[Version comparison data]
################
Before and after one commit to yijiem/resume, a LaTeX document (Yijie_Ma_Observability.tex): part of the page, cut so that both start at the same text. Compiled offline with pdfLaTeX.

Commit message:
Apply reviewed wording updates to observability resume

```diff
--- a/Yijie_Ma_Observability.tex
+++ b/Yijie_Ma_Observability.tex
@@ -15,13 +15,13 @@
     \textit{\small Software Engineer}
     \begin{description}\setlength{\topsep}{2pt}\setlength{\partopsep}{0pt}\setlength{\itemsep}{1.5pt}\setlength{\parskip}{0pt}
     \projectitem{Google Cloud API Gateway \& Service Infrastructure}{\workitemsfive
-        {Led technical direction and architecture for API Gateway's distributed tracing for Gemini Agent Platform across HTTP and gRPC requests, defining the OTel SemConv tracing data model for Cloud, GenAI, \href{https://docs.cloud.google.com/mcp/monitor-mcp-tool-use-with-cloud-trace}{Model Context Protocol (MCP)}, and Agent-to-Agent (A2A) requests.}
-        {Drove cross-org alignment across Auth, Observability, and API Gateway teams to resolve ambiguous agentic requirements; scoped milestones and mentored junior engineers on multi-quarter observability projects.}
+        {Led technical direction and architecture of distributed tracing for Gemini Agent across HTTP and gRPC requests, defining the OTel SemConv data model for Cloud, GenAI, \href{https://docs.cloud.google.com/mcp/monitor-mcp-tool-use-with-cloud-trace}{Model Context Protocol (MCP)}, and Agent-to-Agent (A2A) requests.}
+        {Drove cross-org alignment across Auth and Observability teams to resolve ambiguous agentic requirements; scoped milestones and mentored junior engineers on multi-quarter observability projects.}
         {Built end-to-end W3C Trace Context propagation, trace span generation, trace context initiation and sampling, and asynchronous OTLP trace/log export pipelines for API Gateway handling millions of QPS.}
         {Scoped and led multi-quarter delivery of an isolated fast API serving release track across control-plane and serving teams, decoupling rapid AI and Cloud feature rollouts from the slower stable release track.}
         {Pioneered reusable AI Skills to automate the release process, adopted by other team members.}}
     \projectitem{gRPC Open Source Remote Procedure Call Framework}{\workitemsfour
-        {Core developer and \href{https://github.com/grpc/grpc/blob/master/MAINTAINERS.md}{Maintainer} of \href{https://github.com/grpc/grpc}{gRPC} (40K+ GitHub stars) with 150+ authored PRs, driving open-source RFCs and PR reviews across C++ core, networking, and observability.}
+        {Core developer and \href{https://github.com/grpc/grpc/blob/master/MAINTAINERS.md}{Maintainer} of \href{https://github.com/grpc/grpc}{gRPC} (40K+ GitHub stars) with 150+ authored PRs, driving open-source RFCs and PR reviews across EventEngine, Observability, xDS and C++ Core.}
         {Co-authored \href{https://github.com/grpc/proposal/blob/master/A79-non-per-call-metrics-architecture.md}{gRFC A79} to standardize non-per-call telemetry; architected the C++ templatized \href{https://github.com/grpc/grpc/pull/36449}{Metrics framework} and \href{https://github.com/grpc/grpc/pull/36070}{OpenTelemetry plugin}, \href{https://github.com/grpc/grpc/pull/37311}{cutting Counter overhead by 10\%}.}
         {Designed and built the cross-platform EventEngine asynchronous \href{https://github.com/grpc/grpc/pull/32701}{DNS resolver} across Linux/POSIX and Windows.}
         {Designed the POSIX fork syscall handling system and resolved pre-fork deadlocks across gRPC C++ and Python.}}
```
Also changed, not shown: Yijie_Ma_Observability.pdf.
################
TASK DESCRIPTION:
Write out the data once more, word for word.

SOLUTION TO THIS TASK:
Before and after one commit to yijiem/resume, a LaTeX document (Yijie_Ma_Observability.tex): part of the page, cut so that both start at the same text. Compiled offline with pdfLaTeX.

Commit message:
Apply reviewed wording updates to observability resume

```diff
--- a/Yijie_Ma_Observability.tex
+++ b/Yijie_Ma_Observability.tex
@@ -15,13 +15,13 @@
     \textit{\small Software Engineer}
     \begin{description}\setlength{\topsep}{2pt}\setlength{\partopsep}{0pt}\setlength{\itemsep}{1.5pt}\setlength{\parskip}{0pt}
     \projectitem{Google Cloud API Gateway \& Service Infrastructure}{\workitemsfive
-        {Led technical direction and architecture for API Gateway's distributed tracing for Gemini Agent Platform across HTTP and gRPC requests, defining the OTel SemConv tracing data model for Cloud, GenAI, \href{https://docs.cloud.google.com/mcp/monitor-mcp-tool-use-with-cloud-trace}{Model Context Protocol (MCP)}, and Agent-to-Agent (A2A) requests.}
-        {Drove cross-org alignment across Auth, Observability, and API Gateway teams to resolve ambiguous agentic requirements; scoped milestones and mentored junior engineers on multi-quarter observability projects.}
+        {Led technical direction and architecture of distributed tracing for Gemini Agent across HTTP and gRPC requests, defining the OTel SemConv data model for Cloud, GenAI, \href{https://docs.cloud.google.com/mcp/monitor-mcp-tool-use-with-cloud-trace}{Model Context Protocol (MCP)}, and Agent-to-Agent (A2A) requests.}
+        {Drove cross-org alignment across Auth and Observability teams to resolve ambiguous agentic requirements; scoped milestones and mentored junior engineers on multi-quarter observability projects.}
         {Built end-to-end W3C Trace Context propagation, trace span generation, trace context initiation and sampling, and asynchronous OTLP trace/log export pipelines for API Gateway handling millions of QPS.}
         {Scoped and led multi-quarter delivery of an isolated fast API serving release track across control-plane and serving teams, decoupling rapid AI and Cloud feature rollouts from the slower stable release track.}
         {Pioneered reusable AI Skills to automate the release process, adopted by other team members.}}
     \projectitem{gRPC Open Source Remote Procedure Call Framework}{\workitemsfour
-        {Core developer and \href{https://github.com/grpc/grpc/blob/master/MAINTAINERS.md}{Maintainer} of \href{https://github.com/grpc/grpc}{gRPC} (40K+ GitHub stars) with 150+ authored PRs, driving open-source RFCs and PR reviews across C++ core, networking, and observability.}
+        {Core developer and \href{https://github.com/grpc/grpc/blob/master/MAINTAINERS.md}{Maintainer} of \href{https://github.com/grpc/grpc}{gRPC} (40K+ GitHub stars) with 150+ authored PRs, driving open-source RFCs and PR reviews across EventEngine, Observability, xDS and C++ Core.}
         {Co-authored \href{https://github.com/grpc/proposal/blob/master/A79-non-per-call-metrics-architecture.md}{gRFC A79} to standardize non-per-call telemetry; architected the C++ templatized \href{https://github.com/grpc/grpc/pull/36449}{Metrics framework} and \href{https://github.com/grpc/grpc/pull/36070}{OpenTelemetry plugin}, \href{https://github.com/grpc/grpc/pull/37311}{cutting Counter overhead by 10\%}.}
         {Designed and built the cross-platform EventEngine asynchronous \href{https://github.com/grpc/grpc/pull/32701}{DNS resolver} across Linux/POSIX and Windows.}
         {Designed the POSIX fork syscall handling system and resolved pre-fork deadlocks across gRPC C++ and Python.}}
```
Also changed, not shown: Yijie_Ma_Observability.pdf.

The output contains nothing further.